The early months of a Glasgow year require a lot of moving around the city between festival events. January has Celtic Connections, February means Glasgow Film Festival, and in March the focus moves to Aye Write!. Few other cities in the world can boast that sort of festival action occurring before the clocks change, and a quality soundtrack is required to accompany the necessary toing and froing. Luckily for all concerned a very classy one emerged as some fine, and particularly melodic, new music was released.
We’re going to begin by going back to late February when Glasgow band Quick brought out their EP This I Know. It’s a beautiful collection of songs which stride that line between melancholy and inspiriting. The harmonies in particular are almost tangible as they wrap themselves around you, immediately improving your lot in life.
At times travelling to the more alt side of country, reminiscent of The Cowboy Junkies and Jessie Sykes and The Sweet Hereafter, at others dealing in the more traditional, Quick don’t just remind me of some of my favourite bands, on this evidence they are quickly going to join them. Listen for yourself, and for goodness sake if you like what you hear get yourself a copy. That goes for all the music featured in these reviews. Support your local musicians – we’ll all miss them when they’re gone. Here endeth the sermon, from now it’ll be just the music all the way – promise:

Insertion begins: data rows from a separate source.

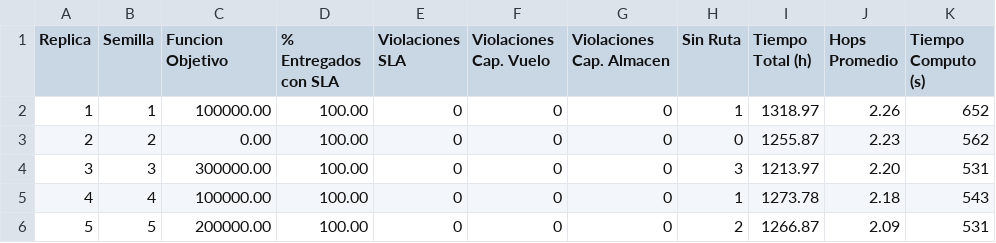
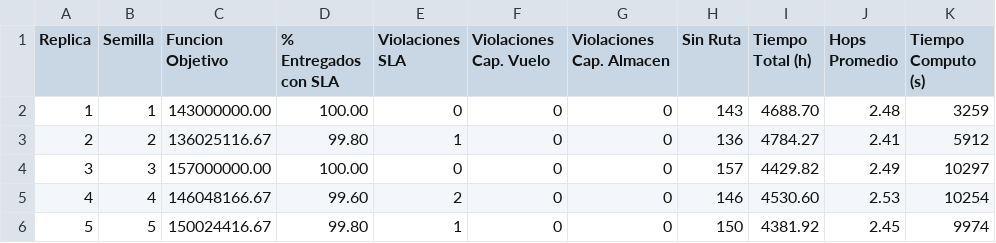
Before and after one commit to Frank-071/algoritmoGenetico_PDDS, a CSV file: algoritmoGenetico/genetico/data/resultados_ga.csv, drawn as a sheet; only a part is shown; the diff covers the shown part only.

Commit message:
Ajustando algunos valores para optimizar rutas

```diff
--- a/algoritmoGenetico/genetico/data/resultados_ga.csv
+++ b/algoritmoGenetico/genetico/data/resultados_ga.csv
@@ -1,6 +1,6 @@
 Replica,Semilla,Funcion Objetivo,% Entregados con SLA,Violaciones SLA,Violaciones Cap. Vuelo,Violaciones Cap. Almacen,Sin Ruta,Tiempo Total (h),Hops Promedio,Tiempo Computo (s)
-1,1,100000.00,100.00,0,0,0,1,1318.97,2.26,652
-2,2,0.00,100.00,0,0,0,0,1255.87,2.23,562
-3,3,300000.00,100.00,0,0,0,3,1213.97,2.20,531
-4,4,100000.00,100.00,0,0,0,1,1273.78,2.18,543
-5,5,200000.00,100.00,0,0,0,2,1266.87,2.09,531
+1,1,143000000.00,100.00,0,0,0,143,4688.70,2.48,3259
+2,2,136025116.67,99.80,1,0,0,136,4784.27,2.41,5912
+3,3,157000000.00,100.00,0,0,0,157,4429.82,2.49,10297
+4,4,146048166.67,99.60,2,0,0,146,4530.60,2.53,10254
+5,5,150024416.67,99.80,1,0,0,150,4381.92,2.45,9974
```
Also changed, not shown: 143 edited cells elsewhere in this file, 5 other files.
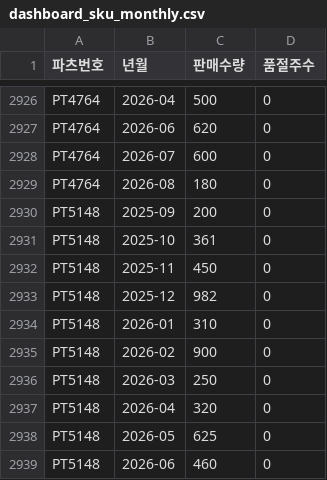
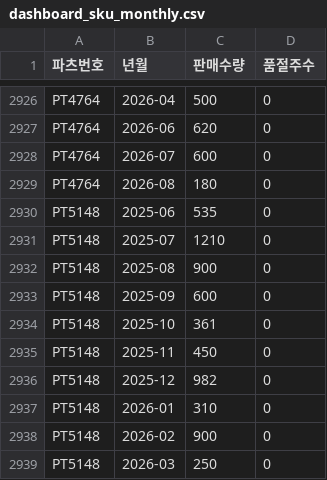
Before and after one commit to nanyounglee/SCMDASHBOARD, a CSV file: CSV_BANK/2026_W33/google_sheets/dashboard_sku_monthly.csv, drawn as a sheet; only a part is shown, gaps mark what is left out; the shorter side is filled out with more unchanged rows.

```diff
--- a/CSV_BANK/2026_W33/google_sheets/dashboard_sku_monthly.csv
+++ b/CSV_BANK/2026_W33/google_sheets/dashboard_sku_monthly.csv
@@ -2929,3 +2929,6 @@ PT4764,2026-07,600,0
 PT4764,2026-08,180,0
-PT5148,2025-09,200,0
+PT5148,2025-06,535,0
+PT5148,2025-07,1210,0
+PT5148,2025-08,900,0
+PT5148,2025-09,600,0
 PT5148,2025-10,361,0
```
Also changed, not shown: CSV/dashboard_period_summary.csv, CSV_BANK/2026_W33/google_sheets/dashboard_group_summary.csv, 9 other files.
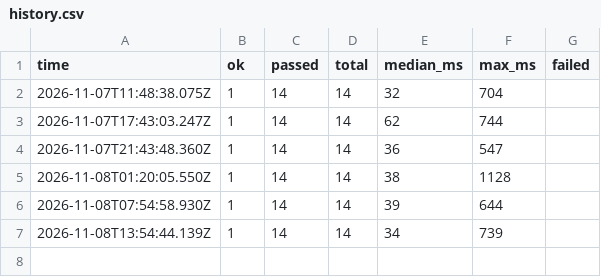
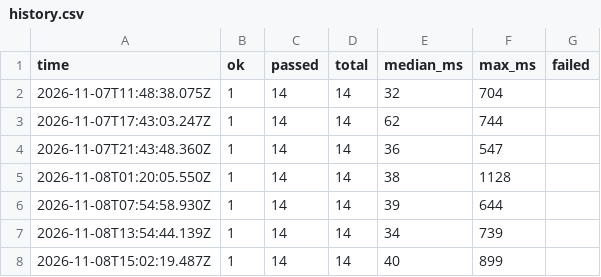
Before and after one commit to SecondShotAI/verifylite-mcp, a CSV file: history.csv, drawn as a sheet; the diff names each change by its address in the sheet, - before the commit and + after, or states it on an @@ line.

```diff
--- a/history.csv
+++ b/history.csv
+row 8: 2026-11-08T15:02:19.487Z | 1 | 14 | 14 | 40 | 899
```
Also changed, not shown: 2 other files.
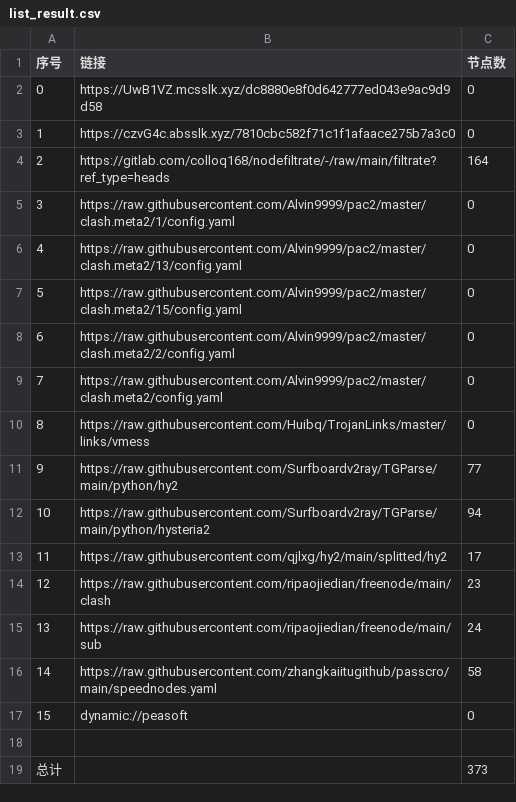
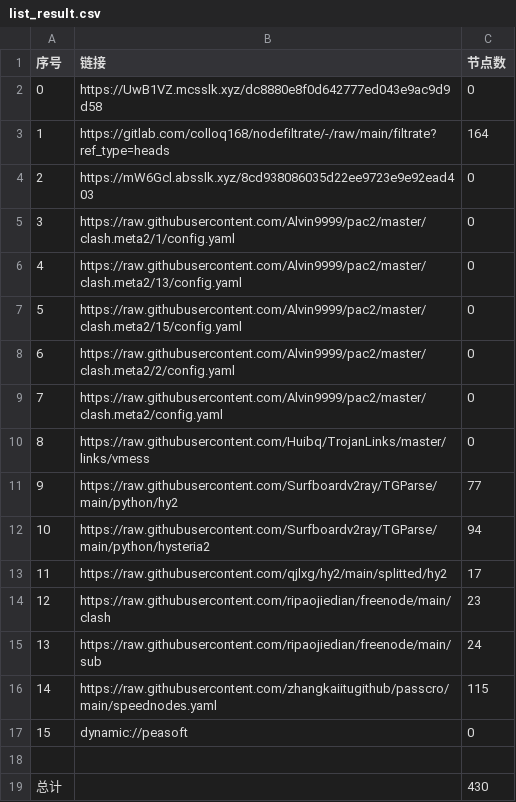
Before and after one commit to suanxidanian/AutoMergePublicNodes, a CSV file: list_result.csv, drawn as a sheet.

```diff
--- a/list_result.csv
+++ b/list_result.csv
@@ -2,4 +2,4 @@
 0,https://UwB1VZ.mcsslk.xyz/dc8880e8f0d642777ed043e9ac9d9d58,0
-1,https://czvG4c.absslk.xyz/7810cbc582f71c1f1afaace275b7a3c0,0
-2,https://gitlab.com/colloq168/nodefiltrate/-/raw/main/filtrate?ref_type=heads,164
+1,https://gitlab.com/colloq168/nodefiltrate/-/raw/main/filtrate?ref_type=heads,164
+2,https://mW6Gcl.absslk.xyz/8cd938086035d22ee9723e9e92ead403,0
 3,https://raw.githubusercontent.com/Alvin9999/pac2/master/clash.meta2/1/config.yaml,0
@@ -15,5 +15,5 @@
 13,https://raw.githubusercontent.com/ripaojiedian/freenode/main/sub,24
-14,https://raw.githubusercontent.com/zhangkaiitugithub/passcro/main/speednodes.yaml,58
+14,https://raw.githubusercontent.com/zhangkaiitugithub/passcro/main/speednodes.yaml,115
 15,dynamic://peasoft,0
 
-总计,,373
+总计,,430
```
Also changed, not shown: 24 other files.
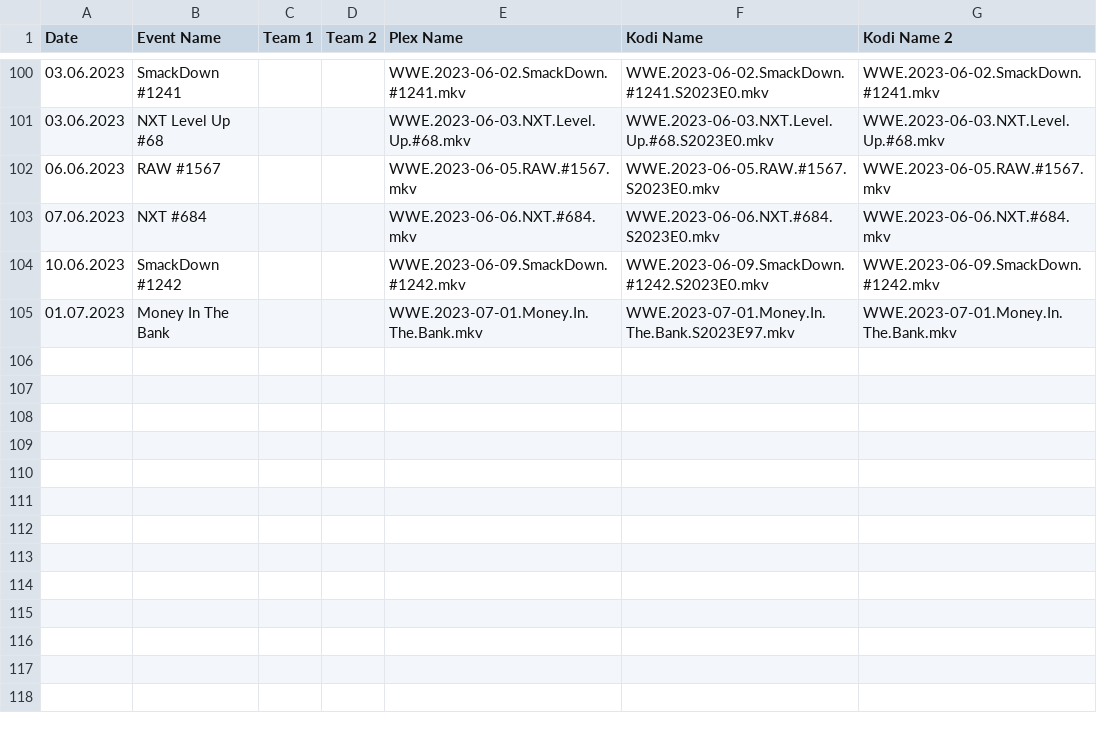
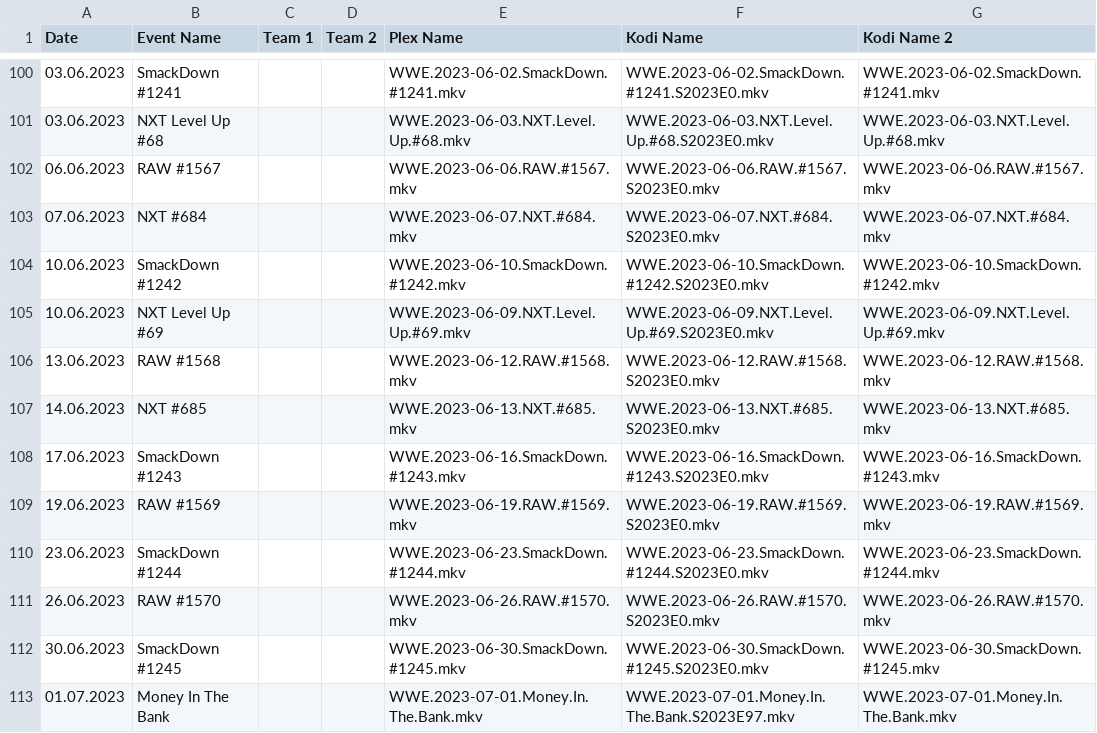
Before and after one commit to AcidAlchamy/Acids-SportTorrent-Renamer, a CSV file: Data/4444_2023_Event_Info.csv, drawn as a sheet; only a part is shown, gaps mark what is left out.

Commit message:
Update Data

```diff
--- a/Data/4444_2023_Event_Info.csv
+++ b/Data/4444_2023_Event_Info.csv
@@ -101,5 +101,13 @@
 03.06.2023,NXT Level Up #68,,,WWE.2023-06-03.NXT.Level.Up.#68.mkv,WWE.2023-06-03.NXT.Level.Up.#68.S2023E0.mkv,WWE.2023-06-03.NXT.Level.Up.#68.mkv
-06.06.2023,RAW #1567,,,WWE.2023-06-05.RAW.#1567.mkv,WWE.2023-06-05.RAW.#1567.S2023E0.mkv,WWE.2023-06-05.RAW.#1567.mkv
-07.06.2023,NXT #684,,,WWE.2023-06-06.NXT.#684.mkv,WWE.2023-06-06.NXT.#684.S2023E0.mkv,WWE.2023-06-06.NXT.#684.mkv
-10.06.2023,SmackDown #1242,,,WWE.2023-06-09.SmackDown.#1242.mkv,WWE.2023-06-09.SmackDown.#1242.S2023E0.mkv,WWE.2023-06-09.SmackDown.#1242.mkv
+06.06.2023,RAW #1567,,,WWE.2023-06-06.RAW.#1567.mkv,WWE.2023-06-06.RAW.#1567.S2023E0.mkv,WWE.2023-06-06.RAW.#1567.mkv
+07.06.2023,NXT #684,,,WWE.2023-06-07.NXT.#684.mkv,WWE.2023-06-07.NXT.#684.S2023E0.mkv,WWE.2023-06-07.NXT.#684.mkv
+10.06.2023,SmackDown #1242,,,WWE.2023-06-10.SmackDown.#1242.mkv,WWE.2023-06-10.SmackDown.#1242.S2023E0.mkv,WWE.2023-06-10.SmackDown.#1242.mkv
+10.06.2023,NXT Level Up #69,,,WWE.2023-06-09.NXT.Level.Up.#69.mkv,WWE.2023-06-09.NXT.Level.Up.#69.S2023E0.mkv,WWE.2023-06-09.NXT.Level.Up.#69.mkv
+13.06.2023,RAW #1568,,,WWE.2023-06-12.RAW.#1568.mkv,WWE.2023-06-12.RAW.#1568.S2023E0.mkv,WWE.2023-06-12.RAW.#1568.mkv
+14.06.2023,NXT #685,,,WWE.2023-06-13.NXT.#685.mkv,WWE.2023-06-13.NXT.#685.S2023E0.mkv,WWE.2023-06-13.NXT.#685.mkv
+17.06.2023,SmackDown #1243,,,WWE.2023-06-16.SmackDown.#1243.mkv,WWE.2023-06-16.SmackDown.#1243.S2023E0.mkv,WWE.2023-06-16.SmackDown.#1243.mkv
+19.06.2023,RAW #1569,,,WWE.2023-06-19.RAW.#1569.mkv,WWE.2023-06-19.RAW.#1569.S2023E0.mkv,WWE.2023-06-19.RAW.#1569.mkv
+23.06.2023,SmackDown #1244,,,WWE.2023-06-23.SmackDown.#1244.mkv,WWE.2023-06-23.SmackDown.#1244.S2023E0.mkv,WWE.2023-06-23.SmackDown.#1244.mkv
+26.06.2023,RAW #1570,,,WWE.2023-06-26.RAW.#1570.mkv,WWE.2023-06-26.RAW.#1570.S2023E0.mkv,WWE.2023-06-26.RAW.#1570.mkv
+30.06.2023,SmackDown #1245,,,WWE.2023-06-30.SmackDown.#1245.mkv,WWE.2023-06-30.SmackDown.#1245.S2023E0.mkv,WWE.2023-06-30.SmackDown.#1245.mkv
 01.07.2023,Money In The Bank,,,WWE.2023-07-01.Money.In.The.Bank.mkv,WWE.2023-07-01.Money.In.The.Bank.S2023E97.mkv,WWE.2023-07-01.Money.In.The.Bank.mkv
```
Also changed, not shown: Data/4400_2023_Event_Info.csv, Data/4408_2023_Event_Info.csv, 8 other files.
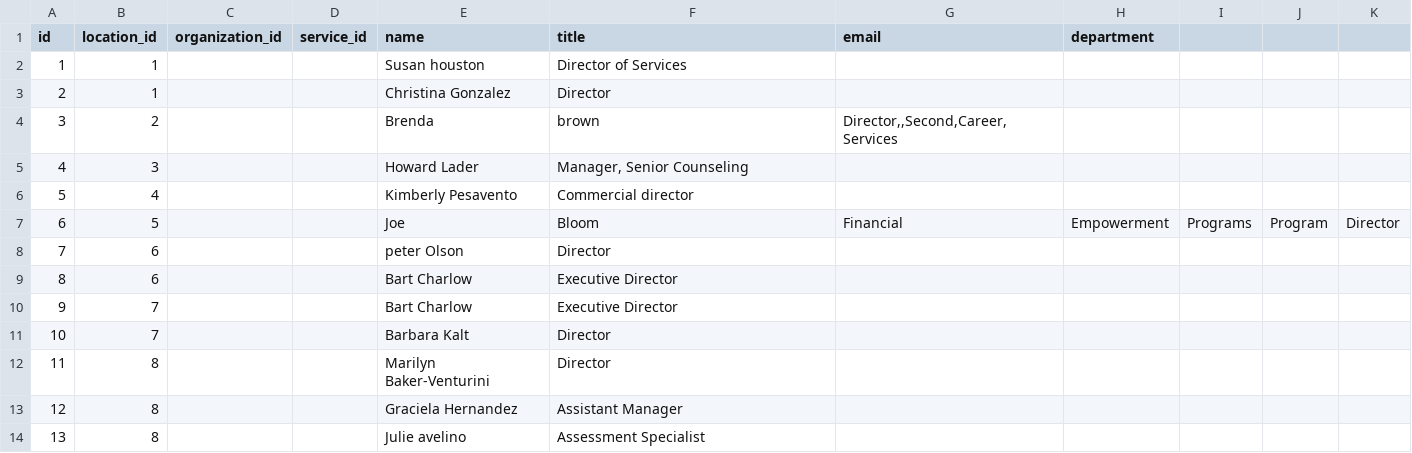
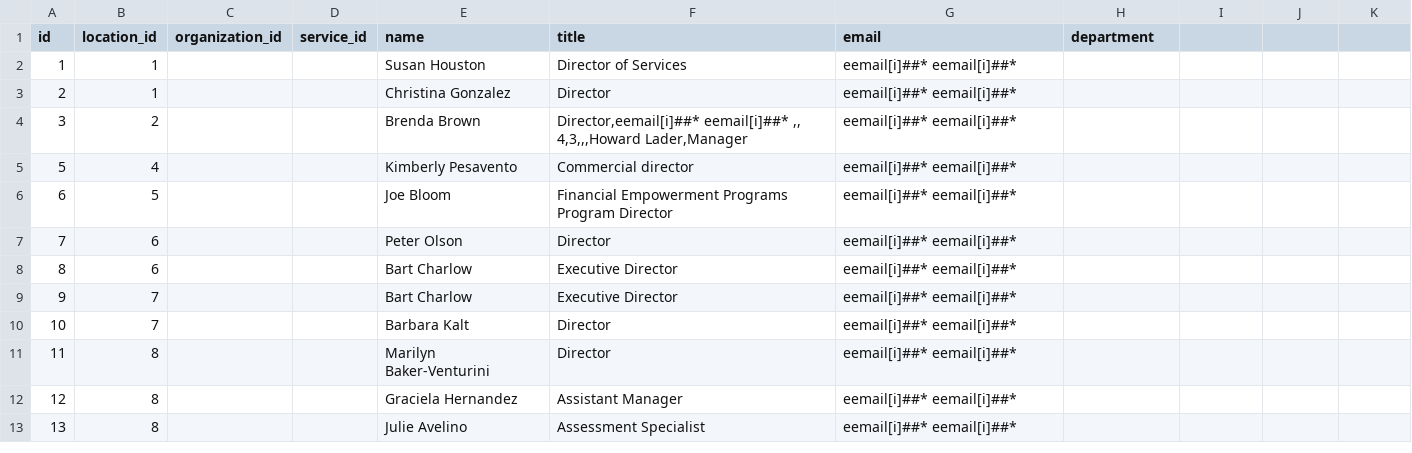
Before and after one commit to sid-brest/bash, a CSV file: accounts_new.csv, drawn as a sheet; only a part is shown; the diff covers the shown part only.

```diff
--- a/accounts_new.csv
+++ b/accounts_new.csv
@@ -1,14 +1,14 @@
 id,location_id,organization_id,service_id,name,title,email,department
-1,1,,,Susan houston,Director of Services,,
-2,1,,,Christina Gonzalez,Director,,
-3,2,,,Brenda,brown,"Director,,Second,Career,Services",,
-4,3,,,Howard Lader,"Manager, Senior Counseling",,
-5,4,,,Kimberly Pesavento,Commercial director,,
-6,5,,,Joe,Bloom,Financial,Empowerment,Programs,Program,Director,,
-7,6,,,peter Olson,Director,,
-8,6,,,Bart Charlow,Executive Director,,
-9,7,,,Bart Charlow,Executive Director,,
-10,7,,,Barbara Kalt,Director,,
-11,8,,,Marilyn Baker-Venturini,Director,,
-12,8,,,Graciela Hernandez,Assistant Manager,,
-13,8,,,Julie avelino,Assessment Specialist,,
+1,1,,,Susan Houston,Director of Services,eemail[i]##*  eemail[i]##* ,
+2,1,,,Christina Gonzalez,Director,eemail[i]##*  eemail[i]##* ,
+3,2,,,Brenda Brown,"Director,eemail[i]##*  eemail[i]##* ,,
+4,3,,,Howard Lader,"Manager,eemail[i]##*  eemail[i]##* ,,
+5,4,,,Kimberly Pesavento,Commercial director,eemail[i]##*  eemail[i]##* ,
+6,5,,,Joe Bloom,Financial Empowerment Programs Program Director,eemail[i]##*  eemail[i]##* ,
+7,6,,,Peter Olson,Director,eemail[i]##*  eemail[i]##* ,
+8,6,,,Bart Charlow,Executive Director,eemail[i]##*  eemail[i]##* ,
+9,7,,,Bart Charlow,Executive Director,eemail[i]##*  eemail[i]##* ,
+10,7,,,Barbara Kalt,Director,eemail[i]##*  eemail[i]##* ,
+11,8,,,Marilyn Baker-Venturini,Director,eemail[i]##*  eemail[i]##* ,
+12,8,,,Graciela Hernandez,Assistant Manager,eemail[i]##*  eemail[i]##* ,
+13,8,,,Julie Avelino,Assessment Specialist,eemail[i]##*  eemail[i]##* ,
```
Also changed, not shown: 12 removed rows and 12 edited cells elsewhere in this file, 1 other file.
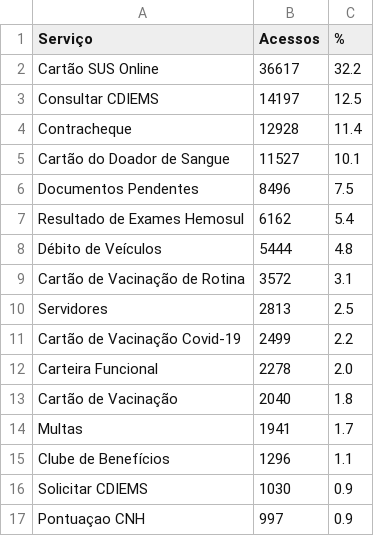
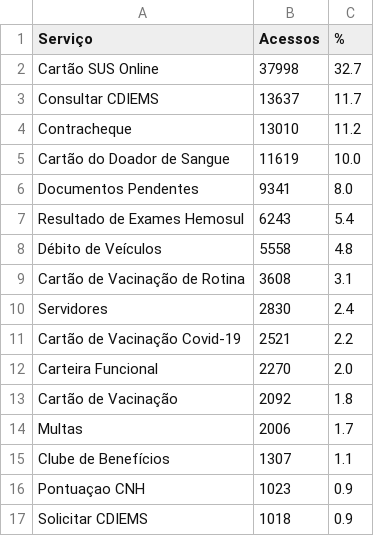
Before and after one commit to fabioramos-02/matomo, a CSV file: matomo-analytics-dashboard/exports/ga_services.csv, drawn as a sheet.

```diff
--- a/matomo-analytics-dashboard/exports/ga_services.csv
+++ b/matomo-analytics-dashboard/exports/ga_services.csv
@@ -1,17 +1,17 @@
 Serviço;Acessos;%
-Cartão SUS Online;36617;32.2
-Consultar CDIEMS;14197;12.5
-Contracheque;12928;11.4
-Cartão do Doador de Sangue;11527;10.1
-Documentos Pendentes;8496;7.5
-Resultado de Exames Hemosul;6162;5.4
-Débito de Veículos;5444;4.8
-Cartão de Vacinação de Rotina;3572;3.1
-Servidores;2813;2.5
-Cartão de Vacinação Covid-19;2499;2.2
-Carteira Funcional;2278;2.0
-Cartão de Vacinação;2040;1.8
-Multas;1941;1.7
-Clube de Benefícios;1296;1.1
-Solicitar CDIEMS;1030;0.9
-Pontuaçao CNH;997;0.9
+Cartão SUS Online;37998;32.7
+Consultar CDIEMS;13637;11.7
+Contracheque;13010;11.2
+Cartão do Doador de Sangue;11619;10.0
+Documentos Pendentes;9341;8.0
+Resultado de Exames Hemosul;6243;5.4
+Débito de Veículos;5558;4.8
+Cartão de Vacinação de Rotina;3608;3.1
+Servidores;2830;2.4
+Cartão de Vacinação Covid-19;2521;2.2
+Carteira Funcional;2270;2.0
+Cartão de Vacinação;2092;1.8
+Multas;2006;1.7
+Clube de Benefícios;1307;1.1
+Pontuaçao CNH;1023;0.9
+Solicitar CDIEMS;1018;0.9
```
Also changed, not shown: matomo-analytics-dashboard/exports/ga_cities.csv, matomo-analytics-dashboard/exports/ga_funnel.csv, 4 other files.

As the nights draw in and the heating comes on, it’s a good time to begin to take stock of the year and how it is shaping up for music. Looking back over SWH!’s musical roundups of 2016 to date there is little doubt that it has been one of the most interesting and varied of recent times, and it has no intention of stopping now.
So far the most notable rends have been left-field and/or ambient electronica, the reappearance of the singer/songwriter, the more traditional end of the folk spectrum, (great band name, ahoy!), and lashings of wonderful classic and classy pop music. The following roundup suggests that admittedly simplistic breakdown is not too far from the mark. It is also looking like the year the Scottish independent record label roared, (more of which at a later date), and there is further evidence of this in the music that follows.
First up we have the new album from The Furrow Collective, who set the bar high for contemporary trad/folk music, presenting their often dark material with wonderful understated playing and pin-sharp harmonies. The Collective are Rachel Newton, Emily Portman, Lucy Farell, and Alasdair Roberts (a previous podcast guest), and if you have felt in the past that folk music isn’t for you, and I know there are a few of you out there, then this is the record to change that. You want proof? Of course you do, so here they are with ‘Wild Hog In The Woods’ which also has perhaps the best video of the year: